by Bill McBride on 7/18/2009 10:53:00 AM
Saturday, July 18, 2009
Here is a graph from Jan Hatzius at Goldman Sachs (no link):
Click on graph for larger image in new window.
The graph shows the end of cliff diving for retail sales, auto sales, home sales, and capital goods orders - but so far no recovery.
But GDP can still turn slightly positive.
Here is a speech from San Francisco Fed President Janet Yellen in March: The Uncertain Economic Outlook and the Policy Responses.

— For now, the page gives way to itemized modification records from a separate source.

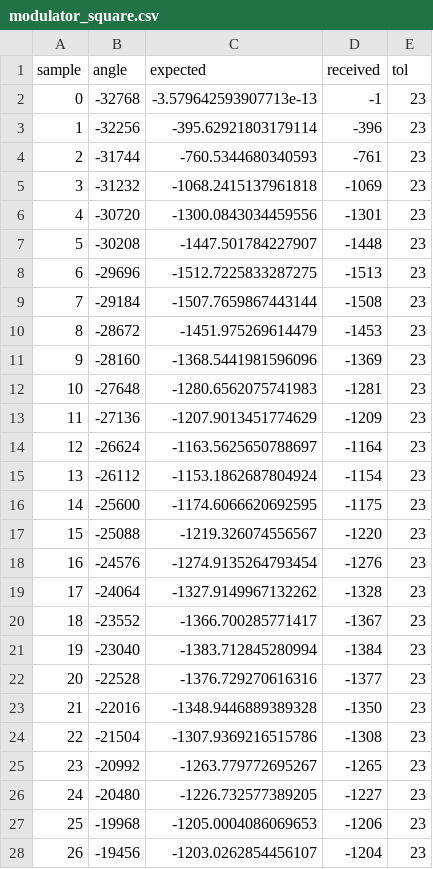
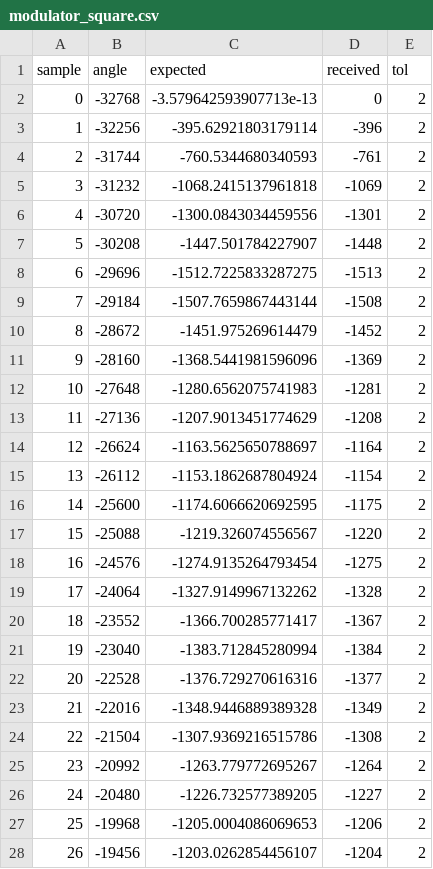
Before and after one commit to flananagans/FPGA, a CSV file: atfm_fpga_solo/sim/plots/modulator_square.csv, drawn as a sheet; only a part is shown; the diff covers the shown part only.

```diff
--- a/atfm_fpga_solo/sim/plots/modulator_square.csv
+++ b/atfm_fpga_solo/sim/plots/modulator_square.csv
@@ -1,28 +1,28 @@
 sample,angle,expected,received,tol
-0,-32768,-3.579642593907713e-13,-1,23
-1,-32256,-395.62921803179114,-396,23
-2,-31744,-760.5344680340593,-761,23
-3,-31232,-1068.2415137961818,-1069,23
-4,-30720,-1300.0843034459556,-1301,23
-5,-30208,-1447.501784227907,-1448,23
-6,-29696,-1512.7225833287275,-1513,23
-7,-29184,-1507.7659867443144,-1508,23
-8,-28672,-1451.975269614479,-1453,23
-9,-28160,-1368.5441981596096,-1369,23
-10,-27648,-1280.6562075741983,-1281,23
-11,-27136,-1207.9013451774629,-1209,23
-12,-26624,-1163.5625650788697,-1164,23
-13,-26112,-1153.1862687804924,-1154,23
-14,-25600,-1174.6066620692595,-1175,23
-15,-25088,-1219.326074556567,-1220,23
-16,-24576,-1274.9135264793454,-1276,23
-17,-24064,-1327.9149967132262,-1328,23
-18,-23552,-1366.700285771417,-1367,23
-19,-23040,-1383.712845280994,-1384,23
-20,-22528,-1376.729270616316,-1377,23
-21,-22016,-1348.9446889389328,-1350,23
-22,-21504,-1307.9369216515786,-1308,23
-23,-20992,-1263.779772695267,-1265,23
-24,-20480,-1226.732577389205,-1227,23
-25,-19968,-1205.0004086069653,-1206,23
-26,-19456,-1203.0262854456107,-1204,23
+0,-32768,-3.579642593907713e-13,0,2
+1,-32256,-395.62921803179114,-396,2
+2,-31744,-760.5344680340593,-761,2
+3,-31232,-1068.2415137961818,-1069,2
+4,-30720,-1300.0843034459556,-1301,2
+5,-30208,-1447.501784227907,-1448,2
+6,-29696,-1512.7225833287275,-1513,2
+7,-29184,-1507.7659867443144,-1508,2
+8,-28672,-1451.975269614479,-1452,2
+9,-28160,-1368.5441981596096,-1369,2
+10,-27648,-1280.6562075741983,-1281,2
+11,-27136,-1207.9013451774629,-1208,2
+12,-26624,-1163.5625650788697,-1164,2
+13,-26112,-1153.1862687804924,-1154,2
+14,-25600,-1174.6066620692595,-1175,2
+15,-25088,-1219.326074556567,-1220,2
+16,-24576,-1274.9135264793454,-1275,2
+17,-24064,-1327.9149967132262,-1328,2
+18,-23552,-1366.700285771417,-1367,2
+19,-23040,-1383.712845280994,-1384,2
+20,-22528,-1376.729270616316,-1377,2
+21,-22016,-1348.9446889389328,-1349,2
+22,-21504,-1307.9369216515786,-1308,2
+23,-20992,-1263.779772695267,-1264,2
+24,-20480,-1226.732577389205,-1227,2
+25,-19968,-1205.0004086069653,-1206,2
+26,-19456,-1203.0262854456107,-1204,2
```
Also changed, not shown: 118 edited cells elsewhere in this file, atfm_fpga_solo/sim/plots/modulator_sawtooth.csv, 40 other files.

[I]t takes less than many people think for real GDP growth rates to turn positive. Just the elimination of drags on growth can do it. For example, residential construction has been declining for several years, subtracting about 1 percentage point from real GDP growth. Even if this spending were only to stabilize at today’s very low levels—not a robust performance at all—a 1 percentage point subtraction from growth would convert into a zero, boosting overall growth by 1 percentage point. A decline in the pace of inventory liquidation is another factor that could contribute to a pickup in growth. Inventory liquidation over the last few months has been unusually severe, especially in motor vehicles—a typical recession pattern. All it would take is a reduction in the pace of liquidation—not outright inventory building—to raise the GDP growth rate.This is a very important point for forecasters - to distinguish between growth rates and levels. Even if the economy has bottomed, it is at a very low level compared to the last few years, and the recovery will probably be very sluggish.